(Exercise material Opens)

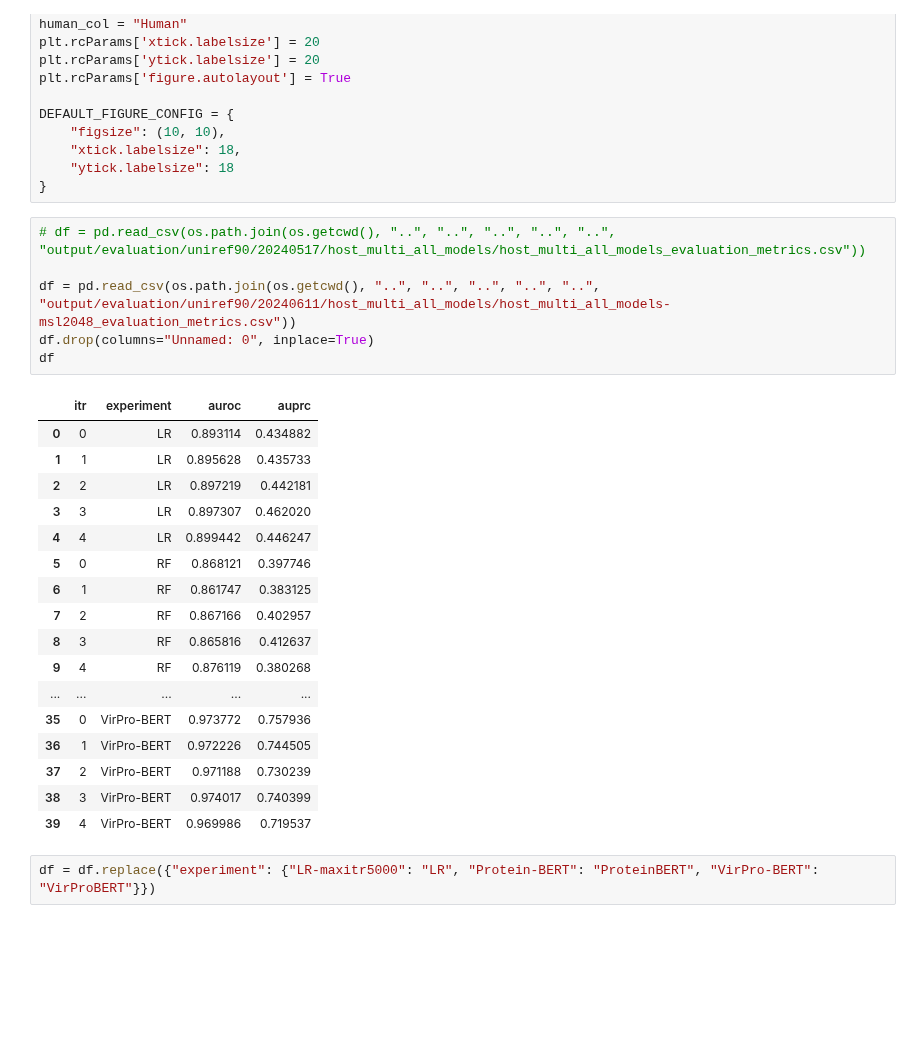
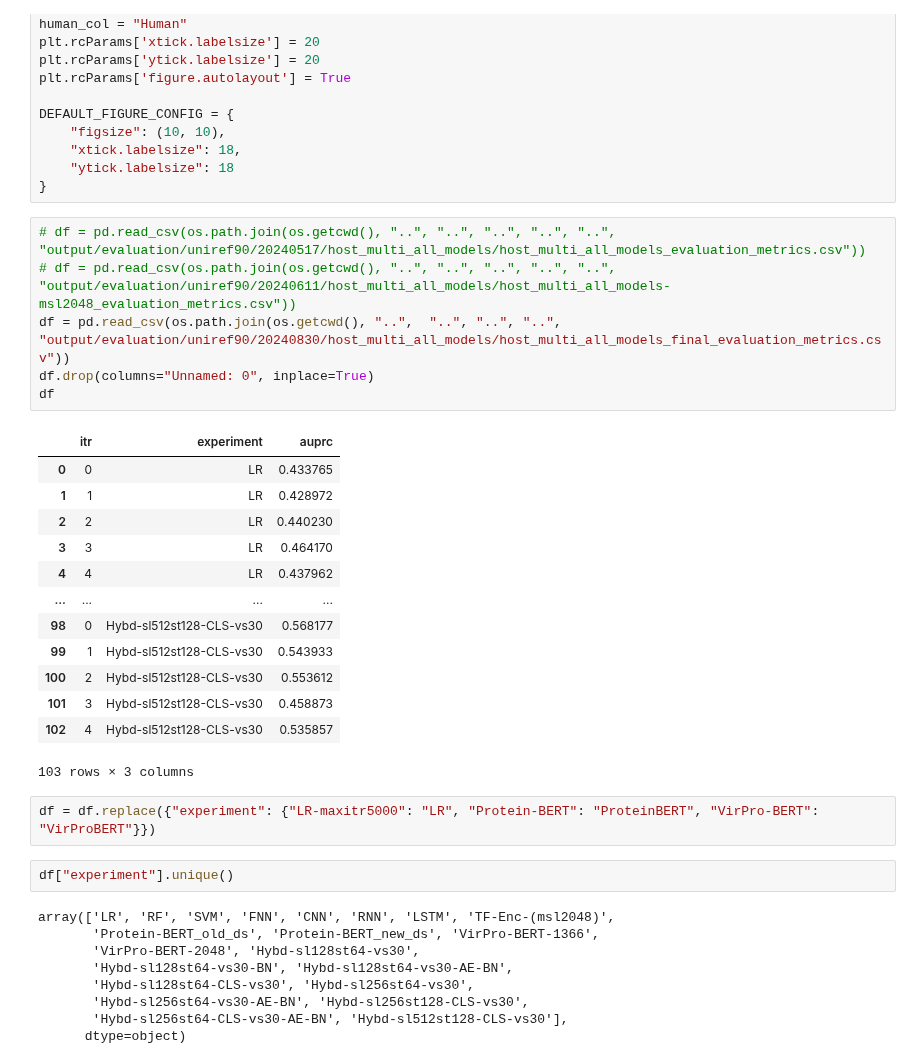
Before and after one commit to NSF-COMPASS-Center/HAVEN, a Jupyter notebook: src/jupyter_notebooks/results-analysis/uniref90/uniref90_embl_all_models_auprc_stats_analysis.ipynb, the cells around one changed output. Cells and saved outputs as stored; diff of their text form; blank space fills up the shorter version.

```diff
--- a/src/jupyter_notebooks/results-analysis/uniref90/uniref90_embl_all_models_auprc_stats_analysis.ipynb
+++ b/src/jupyter_notebooks/results-analysis/uniref90/uniref90_embl_all_models_auprc_stats_analysis.ipynb
@@ -95,27 +95,34 @@ DEFAULT_FIGURE_CONFIG = {
 }
 # %%
 # df = pd.read_csv(os.path.join(os.getcwd(), "..", "..", "..", "..", "..", "output/evaluation/uniref90/20240517/host_multi_all_models/host_multi_all_models_evaluation_metrics.csv"))
-
-df = pd.read_csv(os.path.join(os.getcwd(), "..", "..", "..", "..", "..", "output/evaluation/uniref90/20240611/host_multi_all_models/host_multi_all_models-msl2048_evaluation_metrics.csv"))
+# df = pd.read_csv(os.path.join(os.getcwd(), "..", "..", "..", "..", "..", "output/evaluation/uniref90/20240611/host_multi_all_models/host_multi_all_models-msl2048_evaluation_metrics.csv"))
+df = pd.read_csv(os.path.join(os.getcwd(), "..",  "..", "..", "..", "output/evaluation/uniref90/20240830/host_multi_all_models/host_multi_all_models_final_evaluation_metrics.csv"))
 df.drop(columns="Unnamed: 0", inplace=True)
 df
 # %% [output]
-|  | itr | experiment | auroc | auprc |
-| 0 | 0 | LR | 0.893114 | 0.434882 |
-| 1 | 1 | LR | 0.895628 | 0.435733 |
-| 2 | 2 | LR | 0.897219 | 0.442181 |
-| 3 | 3 | LR | 0.897307 | 0.462020 |
-| 4 | 4 | LR | 0.899442 | 0.446247 |
-| 5 | 0 | RF | 0.868121 | 0.397746 |
-| 6 | 1 | RF | 0.861747 | 0.383125 |
-| 7 | 2 | RF | 0.867166 | 0.402957 |
-| 8 | 3 | RF | 0.865816 | 0.412637 |
-| 9 | 4 | RF | 0.876119 | 0.380268 |
-| ... | ... | ... | ... | ... |
-| 35 | 0 | VirPro-BERT | 0.973772 | 0.757936 |
-| 36 | 1 | VirPro-BERT | 0.972226 | 0.744505 |
-| 37 | 2 | VirPro-BERT | 0.971188 | 0.730239 |
-| 38 | 3 | VirPro-BERT | 0.974017 | 0.740399 |
-| 39 | 4 | VirPro-BERT | 0.969986 | 0.719537 |
+|  | itr | experiment | auprc |
+| 0 | 0 | LR | 0.433765 |
+| 1 | 1 | LR | 0.428972 |
+| 2 | 2 | LR | 0.440230 |
+| 3 | 3 | LR | 0.464170 |
+| 4 | 4 | LR | 0.437962 |
+| ... | ... | ... | ... |
+| 98 | 0 | Hybd-sl512st128-CLS-vs30 | 0.568177 |
+| 99 | 1 | Hybd-sl512st128-CLS-vs30 | 0.543933 |
+| 100 | 2 | Hybd-sl512st128-CLS-vs30 | 0.553612 |
+| 101 | 3 | Hybd-sl512st128-CLS-vs30 | 0.458873 |
+| 102 | 4 | Hybd-sl512st128-CLS-vs30 | 0.535857 |
+103 rows × 3 columns
 # %%
 df = df.replace({"experiment": {"LR-maxitr5000": "LR", "Protein-BERT": "ProteinBERT", "VirPro-BERT": "VirProBERT"}})
+# %%
+df["experiment"].unique()
+# %% [output]
+array(['LR', 'RF', 'SVM', 'FNN', 'CNN', 'RNN', 'LSTM', 'TF-Enc-(msl2048)',
+       'Protein-BERT_old_ds', 'Protein-BERT_new_ds', 'VirPro-BERT-1366',
+       'VirPro-BERT-2048', 'Hybd-sl128st64-vs30',
+       'Hybd-sl128st64-vs30-BN', 'Hybd-sl128st64-vs30-AE-BN',
+       'Hybd-sl128st64-CLS-vs30', 'Hybd-sl256st64-vs30',
+       'Hybd-sl256st64-vs30-AE-BN', 'Hybd-sl256st128-CLS-vs30',
+       'Hybd-sl256st64-CLS-vs30-AE-BN', 'Hybd-sl512st128-CLS-vs30'],
+      dtype=object)
```
Also changed, not shown: parts of 6 cells of this notebook, 2 other files.
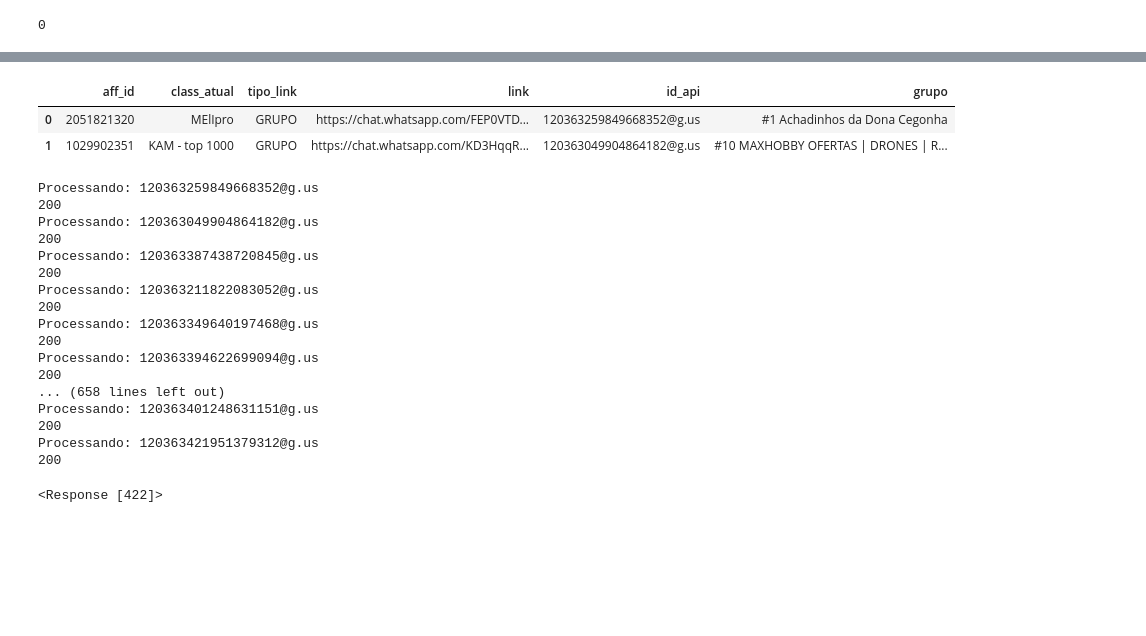
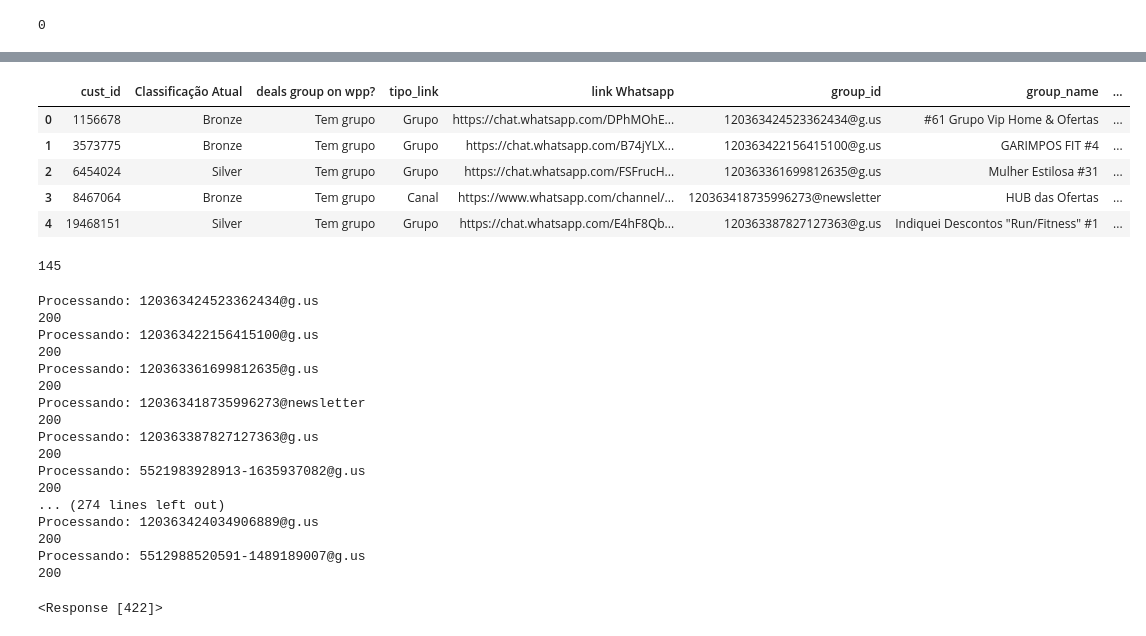
Before and after one commit to JoaoGollucci/whatsapp_data, a Jupyter notebook: get_data.ipynb, the cells around one changed output, grey strips where cells are left out. Cells and saved outputs as stored; diff of their text form; code cells hidden in the pictures; blank space fills up the shorter version.

```diff
--- a/get_data.ipynb
+++ b/get_data.ipynb
@@ -98,48 +97,60 @@ with open(f'groups.json', 'w', encoding='utf-8') as f:
     import json
     json.dump(groups_json, f, ensure_ascii=False, indent=4)
 # %%
-base_teste = pd.read_csv("base_grupos_bq.csv")
-base_teste.head(2)
+base_teste = pd.read_csv("Pasta1_ATUALIZADO.csv")
+base_teste = base_teste.query('`Classificação Atual` != "Gold" and `monitorado` == "Sim"', engine='python')
+base_teste.reset_index(drop=True, inplace=True)
+base_teste.head(5)
 # %% [output]
-|  | aff_id | class_atual | tipo_link | link | id_api | grupo |
-| 0 | 2051821320 | MElIpro | GRUPO | https://chat.whatsapp.com/FEP0VTD... | 120363259849668352@g.us | #1 Achadinhos da Dona Cegonha |
-| 1 | 1029902351 | KAM - top 1000 | GRUPO | https://chat.whatsapp.com/KD3HqqR... | 120363049904864182@g.us | #10 MAXHOBBY OFERTAS | DRONES | R... |
+|  | cust_id | Classificação Atual | deals group on wpp? | tipo_link | link Whatsapp | group_id | group_name | ... |
+| 0 | 1156678 | Bronze | Tem grupo | Grupo | https://chat.whatsapp.com/DPhMOhE... | 120363424523362434@g.us | #61 Grupo Vip Home & Ofertas | ... |
+| 1 | 3573775 | Bronze | Tem grupo | Grupo | https://chat.whatsapp.com/B74jYLX... | 120363422156415100@g.us | GARIMPOS FIT #4 | ... |
+| 2 | 6454024 | Silver | Tem grupo | Grupo | https://chat.whatsapp.com/FSFrucH... | 120363361699812635@g.us | Mulher Estilosa #31 | ... |
+| 3 | 8467064 | Bronze | Tem grupo | Canal | https://www.whatsapp.com/channel/... | 120363418735996273@newsletter | HUB das Ofertas | ... |
+| 4 | 19468151 | Silver | Tem grupo | Grupo | https://chat.whatsapp.com/E4hF8Qb... | 120363387827127363@g.us | Indiquei Descontos "Run/Fitness" #1 | ... |
+# %%
+len(base_teste)
+# %% [output]
+145
 # %%
 for x in range(len(base_teste)):
-  id_grupo = base_teste.id_api[x]
+  sleep(random.randint(5, 10))
+  id_grupo = base_teste.group_id[x]
   print(f"Processando: {id_grupo}")
-
   endpoints_mensagens = f"/api/default/chats/{id_grupo}/messages?downloadMedia=false&filter.timestamp.gte={ts_min}&limit=1000"
 
   # response_mensagens = requests.get(URL_01 + endpoints_mensagens, headers={
   #   'Authorization': f'Bearer {TOKEN}',
   #   'Content-Type': 'application/json'
   # })
-  response_mensagens = requests.get(URL_01 + endpoints_mensagens)
-  print(response_mensagens.status_code)
-  if response_mensagens.status_code == 200:
-    data_mensagens = response_mensagens.json()
+  try:
+    response_mensagens = requests.get(URL_02 + endpoints_mensagens)
+    print(response_mensagens.status_code)
+    if response_mensagens.status_code == 200:
+      data_mensagens = response_mensagens.json()
 
-    with open(f"landing/landing_{id_grupo}_{data_atual}.json", "w", encoding="utf-8") as f:
-      import json
-      json.dump(data_mensagens, f, indent=4)
+      with open(f"landing/landing_{id_grupo}_{data_atual}.json", "w", encoding="utf-8") as f:
+        import json
+        json.dump(data_mensagens, f, indent=4)
+  except Exception as e:
+    print(f"Erro ao processar {id_grupo}: {e}")
 # %% [output]
-Processando: 120363259849668352@g.us
+Processando: 120363424523362434@g.us
 200
-Processando: 120363049904864182@g.us
+Processando: 120363422156415100@g.us
 200
-Processando: 120363387438720845@g.us
+Processando: 120363361699812635@g.us
 200
-Processando: 120363211822083052@g.us
+Processando: 120363418735996273@newsletter
 200
-Processando: 120363349640197468@g.us
+Processando: 120363387827127363@g.us
 200
-Processando: 120363394622699094@g.us
+Processando: 5521983928913-1635937082@g.us
 200
-... (658 lines left out)
-Processando: 120363401248631151@g.us
+... (274 lines left out)
+Processando: 120363424034906889@g.us
 200
-Processando: 120363421951379312@g.us
+Processando: 5512988520591-1489189007@g.us
 200
 # %%
 response_mensagens
```
Also changed, not shown: parts of 3 cells of this notebook, 6 other files.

(Exercise material Closes)

What is expected
Search the data above for the word "json" and report how many lines contain it, with nothing further.

Solution to the exercise
12